All lines in the records that carry the string "colour" are to be shown.

» **Material provided**
= = = = =

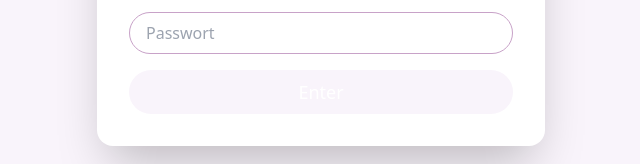
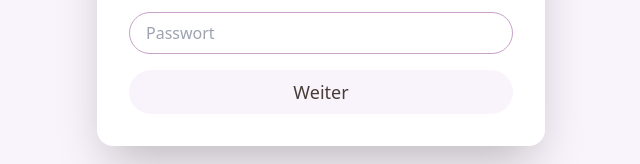
Before and after one commit to Seppseb/hochzeitseinladung, a React (Vite) app: page /#/ in a window 1280 px wide. Shown: the part 399-563 px from the top of the page, without its empty margins (319-959 px from the left). Built offline with nearby package versions, Linux system fonts and the light colour scheme.

Commit message:
changed text and textcolor of enter button landing page

```diff
--- a/src/pages/Home.tsx
+++ b/src/pages/Home.tsx
@@ -64,9 +64,9 @@ export default function Home() {
             <button
               type="submit"
               disabled={isChecking}
-              className="w-full bg-[#f9f4fb] hover:bg-lavender-dark text-white text-lg px-6 py-2 rounded-full transition-colors"
+              className="w-full bg-[#f9f4fb] hover:bg-lavender-dark text-brownNew text-lg px-6 py-2 rounded-full transition-colors"
             >
-              {isChecking ? 'Prüfe...' : 'Enter'}
+              {isChecking ? 'Prüfe...' : 'Weiter'}
             </button>
             {error && <p className="text-red-500 text-sm mt-2">{error}</p>}
           </form>
```
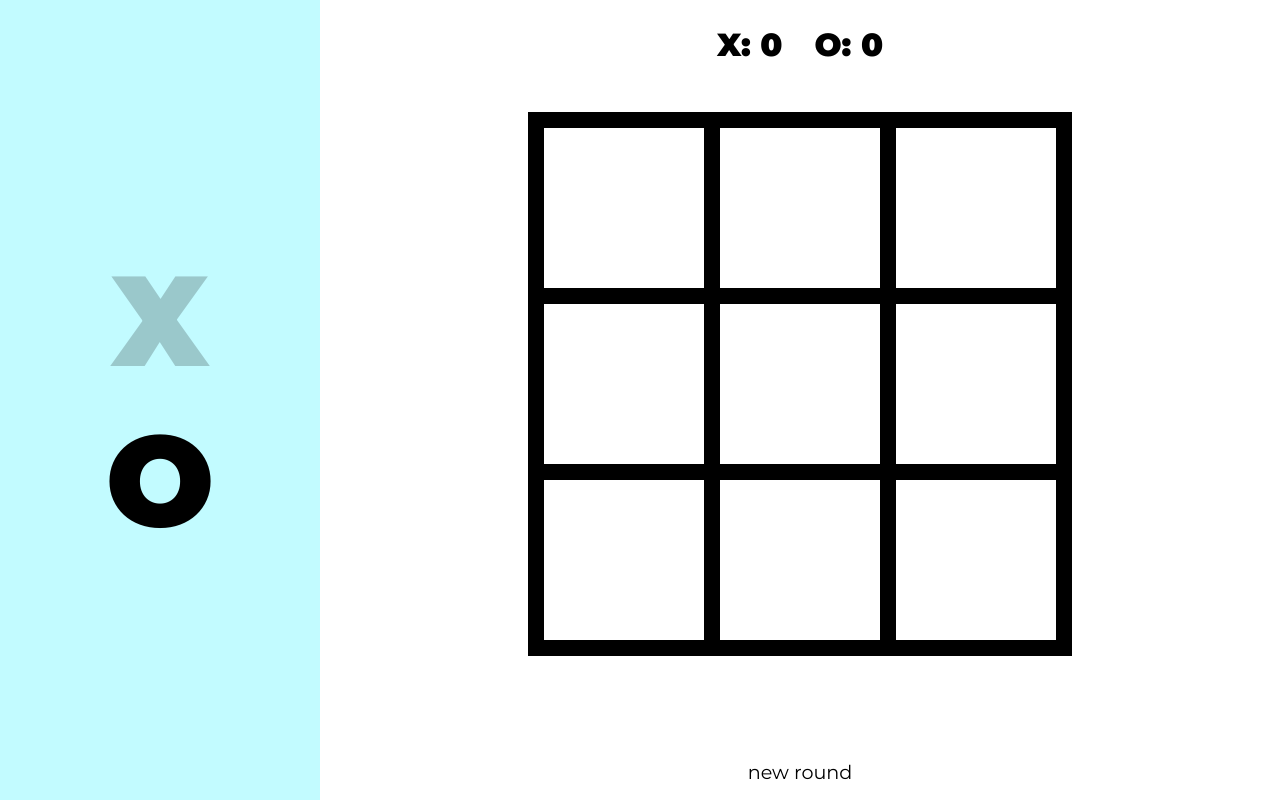
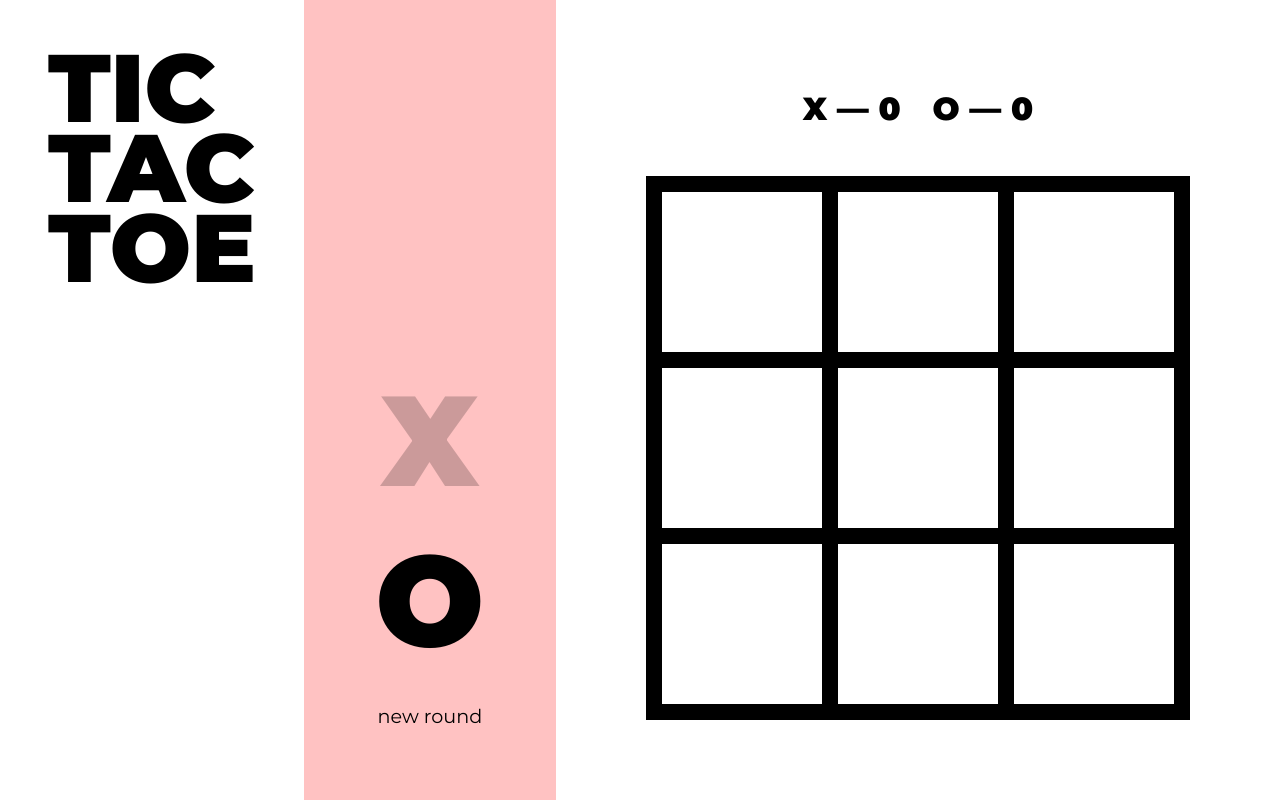
Before and after one commit to tanmancan/tic-tac-toe, a plain HTML site: page index.html in a window 1280 px wide. Drawn offline with Linux system fonts and the light colour scheme.

Commit message:
more styling

```diff
--- a/app.js
+++ b/app.js
@@ -127,8 +127,8 @@ class TicTacToe {
       this.titTacGrid.classList.add('winner-' + checkWinner.indexOf(true));
       this.score[player] += 1;
 
-      // Notify who one
-      this.message.innerHTML = `Player ${playerName[player]} has one!`;
+      // Notify who won
+      this.message.innerHTML = `Player ${playerName[player]} has won!`;
 
       this.endRound();
     }
--- a/app.scss
+++ b/app.scss
@@ -18,7 +18,7 @@ $selection-width: 8rem;
 $selection-height: 8rem;
 
 // Player control colors
-$player-control-background: #c2fbff;
+$player-control-background: #ffc2c2;
 
 // Tic tac grid size
 $tic-tac-grid-width: 10rem;
@@ -75,6 +75,27 @@ $game-board-background: #fff;
   }
 }
 
+@mixin score-board {
+  .score-board {
+    display: flex;
+    flex-flow: row;
+    align-items: center;
+    justify-content: center;
+    margin: 1rem;
+    text-align: center;
+
+    .score-container {
+      padding: 1rem;
+      font-size: 2rem;
+      font-weight: 900;
+    }
+
+    .score-label {
+
+    }
+  }
+}
+
 @mixin winner-highlight {
   // Winning combinations
   $winner-combo: ('0': (1,2,3), '1': (4,5,6), '2': (7,8,9), '3': (1,4,7), '4': (2,5,8), '5': (3,6,9), '6': (1,5,9), '7': (3,5,7));
@@ -100,44 +121,41 @@ $game-board-background: #fff;
 #app {
   display: flex;
   height: 100vh;
+  position: relative;
+}
+
+.title {
+  flex: 2 1 8rem;
+  display: flex;
+  flex-flow: column;
+  align-items: center;
+  justify-content: center;
+  align-self: flex-start;
+  font-weight: 900;
+  font-size: 6rem;
+  line-height: 5rem;
+  padding: 3rem;
+  text-transform: uppercase;
 }
 
 .player-controls {
   @include user-selection;
-  flex: 2;
+  flex: 2 1 14rem;
   display: flex;
   flex-flow: column;
   align-items: center;
-  justify-content: center;
+  justify-content: flex-end;
   background: $player-control-background;
 }
 
 .game-board {
-  flex: 6;
+  @include score-board;
+  flex: 6 1 40rem;
   display: flex;
   flex-flow: column;
   align-items: center;
-  justify-content: center;
+  justify-content: flex-end;
   background: $game-board-background;
-}
-
-.score-board {
-  display: flex;
-  flex-flow: row;
-  align-items: center;
-  justify-content: center;
-  margin: 1rem;
-  text-align: center;
-
-  .score-container {
-    padding: 1rem;
-    font-size: 2rem;
-    font-weight: 900;
-  }
-
-  .score-label {
-
-  }
 }
 
 #tic-tac-grid {
@@ -156,7 +174,7 @@ $game-board-background: #fff;
 }
 
 #new-round {
-  margin: 1rem;
+  margin: 1rem 1rem 4rem;
   padding: .5rem 0;
   border: none;
   background: transparent;
--- a/index.html
+++ b/index.html
@@ -14,24 +14,25 @@
 
 <body>
   <div id="app">
+    <div class="title">tic tac toe</div>
     <div class="player-controls">
       <div id="selection-x">X</div>
       <div id="selection-o">O</div>
+      <button id="new-round">New Round</button>
     </div>
     <div class="game-board">
       <div class="score-board">
         <div class="score-container">
-          <span class="score-label">X: </span>
+          <span class="score-label">X &mdash; </span>
           <span id="score-x">0</span></div>
         <div class="score-container">
-          <span class="score-label">O: </span>
+          <span class="score-label">O &mdash; </span>
           <span id="score-o">0</span>
         </div>
 
       </div>
       <div id="tic-tac-grid"></div>
       <div id="message"></div>
-      <button id="new-round">New Round</button>
     </div>
   </div>
   <script src="app.js"></script>
```
Also changed, not shown: app.css.
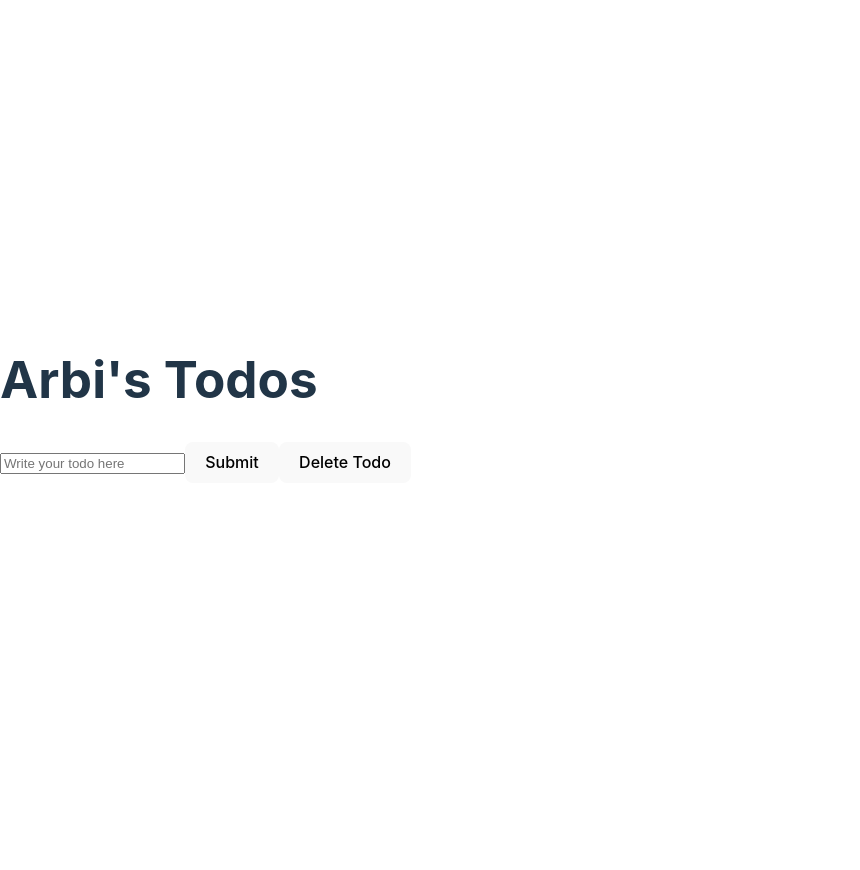
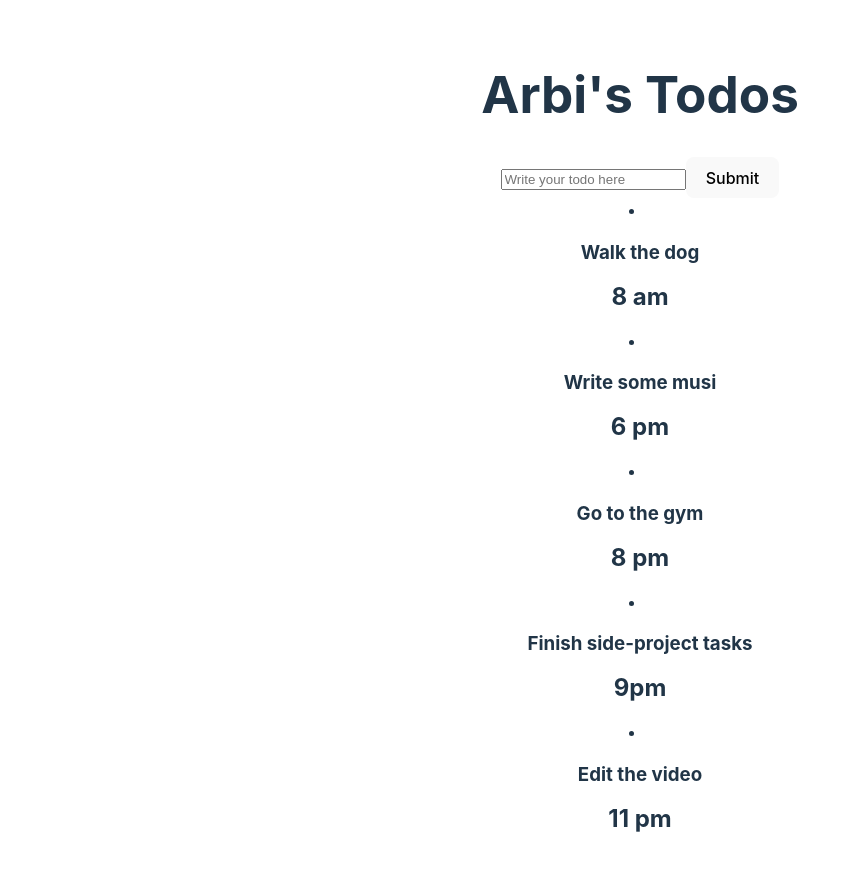
Before and after one commit to ArbenitBytyqi/hoxton-react-improver, a React (Vite) app: page / in a window 1280 px wide. Shown: the top 870 px of the page, without its empty margins (0-860 px from the left). Before the commit the page ends 800 px from the top, so only its background shows below. Built offline with nearby package versions, Linux system fonts and the light colour scheme.

Commit message:
State and Map finished

```diff
--- a/src/App.css
+++ b/src/App.css
@@ -39,3 +39,8 @@
 .read-the-docs {
   color: #888;
 }
+
+
+.completed-todo{
+  text-decoration: dotted;
+}
--- a/src/App.tsx
+++ b/src/App.tsx
@@ -1,10 +1,53 @@
+import { useState } from "react";
+import "./App.css";
+
 function App() {
+  const [todos, setTodos] = useState([
+    {
+      id: 1,
+      content: "Walk the dog",
+      string: "8 am",
+      completed: true,
+    },
+    {
+      id: 2,
+      content: "Write some musi",
+      string: "6 pm",
+      completed: true,
+    },
+    {
+      id: 3,
+      content: "Go to the gym",
+      string: "8 pm",
+      completed: true,
+    },
+    {
+      id: 4,
+      content: "Finish side-project tasks",
+      string: "9pm",
+      completed: false,
+    },
+    {
+      id: 5,
+      content: "Edit the video",
+      string: "11 pm",
+      completed: false,
+    },
+  ]);
+
   return (
     <div className="App">
       <h1>Arbi's Todos</h1>
       <input type="text" placeholder="Write your todo here"></input>
       <button>Submit</button>
-      <button>Delete Todo</button>
+      <div className="todoList">
+        {todos.map((todo) => (
+          <li>
+            <h3>{todo.content}</h3>
+            <h2>{todo.string}</h2>
+          </li>
+        ))}
+      </div>
     </div>
   );
 }
```
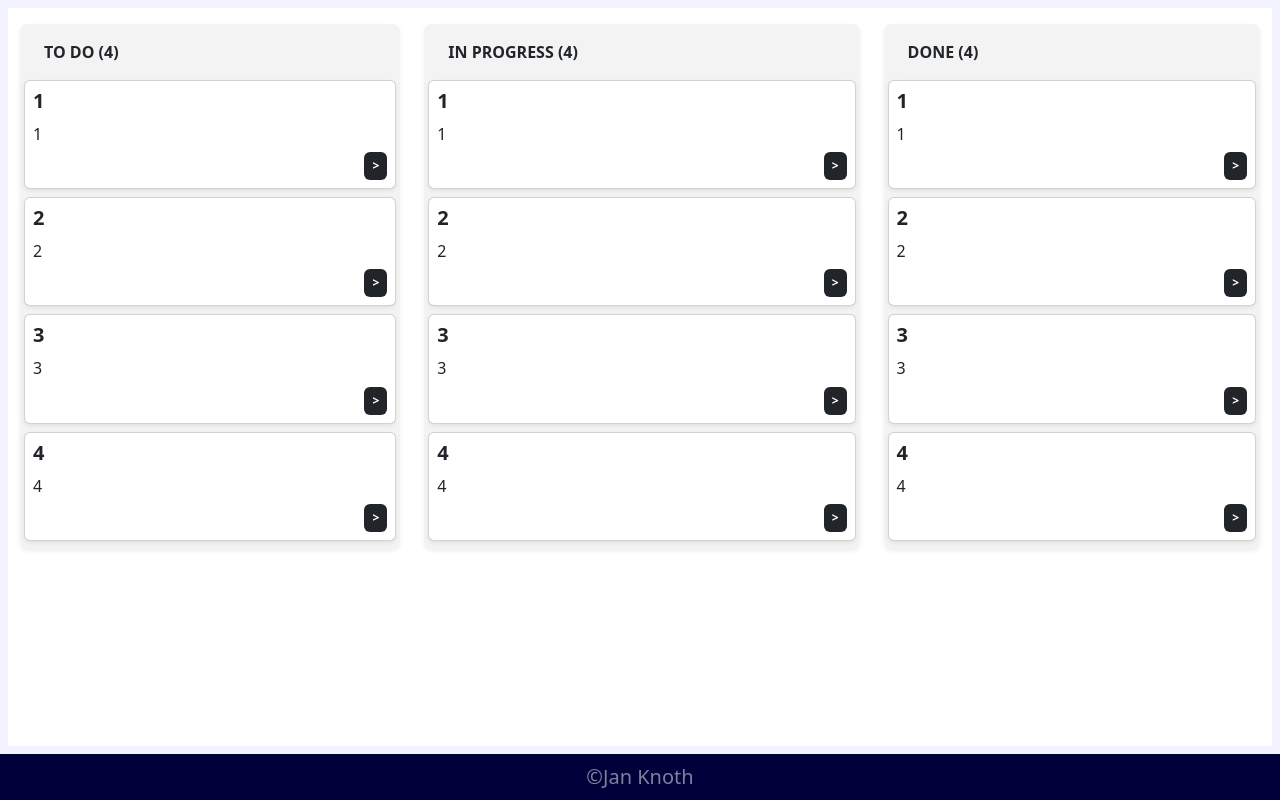
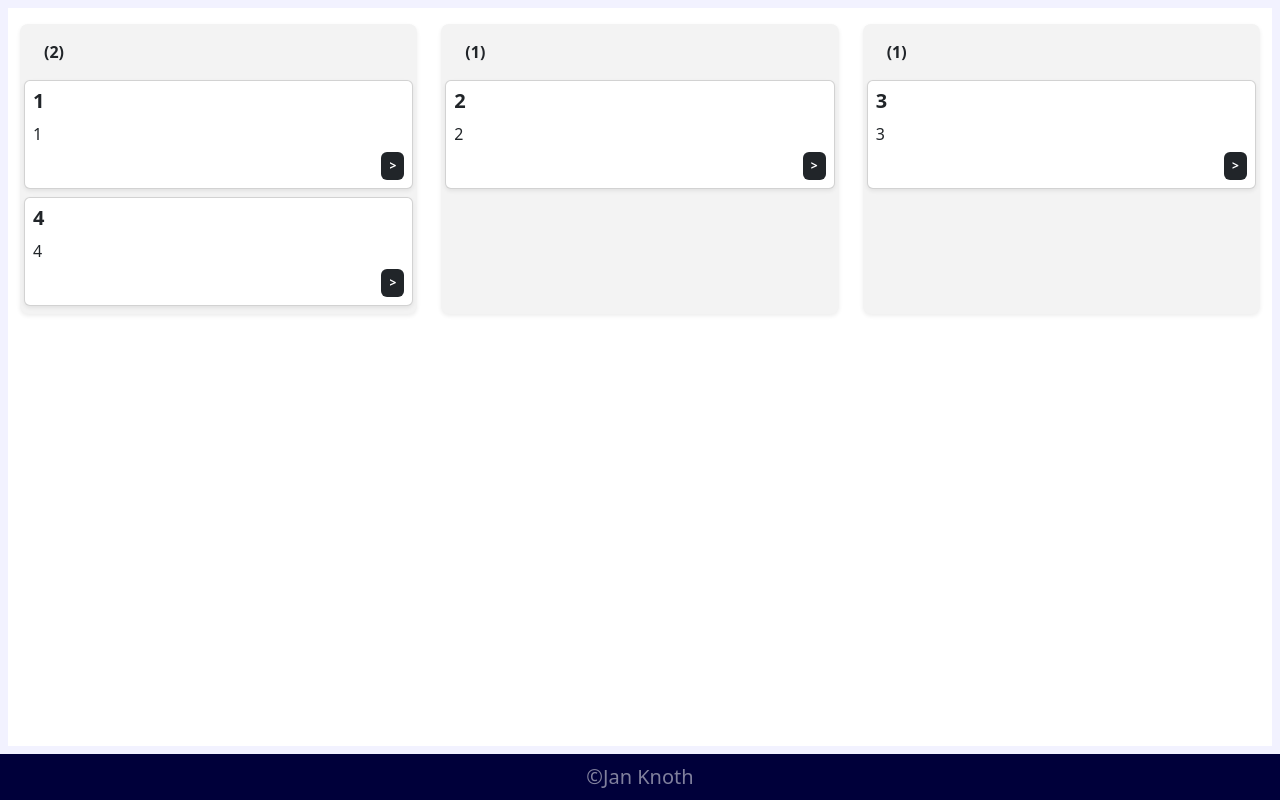
Before and after one commit to ZanyKnoth/kanban-nastenka-projekt, a Vue app in the folder frontend/: page / in a window 1280 px wide. Built offline with nearby package versions, Linux system fonts and the light colour scheme; no server answers.

Commit message:
Changed kanban rows and board code so now it displayes dummy data looped based on kanban statuses vol. 2

```diff
--- a/frontend/src/components/KanbanBoard.vue
+++ b/frontend/src/components/KanbanBoard.vue
@@ -1,7 +1,7 @@
 <template>
   <div class="kanban-board container-fluid py-3 d-flex gap-4" :class="{'h-100 justify-content-center align-items-center': isLoading }">
     <Loading v-if="isLoading" />
-    <KanbanRow v-else v-for="status in kanbanStates" :title="status.pageString" :kanban-cards="kanbanData"/>
+    <KanbanRow v-else v-for="status in kanbanStates" :statusStrings="status" :kanban-cards="filterKanbanCardsByStatus(status.apiString)"/>
   </div>
 </template>
 
@@ -11,7 +11,7 @@
   import KanbanRow from "@/components/KanbanRow.vue";
   import Loading from "@/components/Loading.vue";
   import KanbanCard from "@/components/KanbanCard.vue";
-  import type {KanbanStatusStrings} from "@/model/KanbanStatusStrings";
+  import type { KanbanStatusStrings } from "@/model/KanbanStatusStrings";
   import { useKanbanStore } from "@/stores/kanbanStore";
 
   const kanbanStore = useKanbanStore();
@@ -20,6 +20,10 @@
   const loadingError: Ref<string | null> = ref<string | null>(null);
   const kanbanStates: Ref<KanbanStatusStrings[]> = ref<KanbanStatusStrings[]>([]);
   const kanbanData: Ref<KanbanCard[]> = ref<KanbanCard[]>([]);
+
+  function filterKanbanCardsByStatus(status: string) {
+    return kanbanData.value.filter((card: KanbanCard): boolean => card.status == status);
+  }
 
   onMounted(async () => {
 
```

= = = = =

» **Solved problem**
Before and after one commit to Seppseb/hochzeitseinladung, a React (Vite) app: page /#/ in a window 1280 px wide. Shown: the part 399-563 px from the top of the page, without its empty margins (319-959 px from the left). Built offline with nearby package versions, Linux system fonts and the light colour scheme.
Before and after one commit to tanmancan/tic-tac-toe, a plain HTML site: page index.html in a window 1280 px wide. Drawn offline with Linux system fonts and the light colour scheme.
Before and after one commit to ArbenitBytyqi/hoxton-react-improver, a React (Vite) app: page / in a window 1280 px wide. Shown: the top 870 px of the page, without its empty margins (0-860 px from the left). Before the commit the page ends 800 px from the top, so only its background shows below. Built offline with nearby package versions, Linux system fonts and the light colour scheme.
Before and after one commit to ZanyKnoth/kanban-nastenka-projekt, a Vue app in the folder frontend/: page / in a window 1280 px wide. Built offline with nearby package versions, Linux system fonts and the light colour scheme; no server answers.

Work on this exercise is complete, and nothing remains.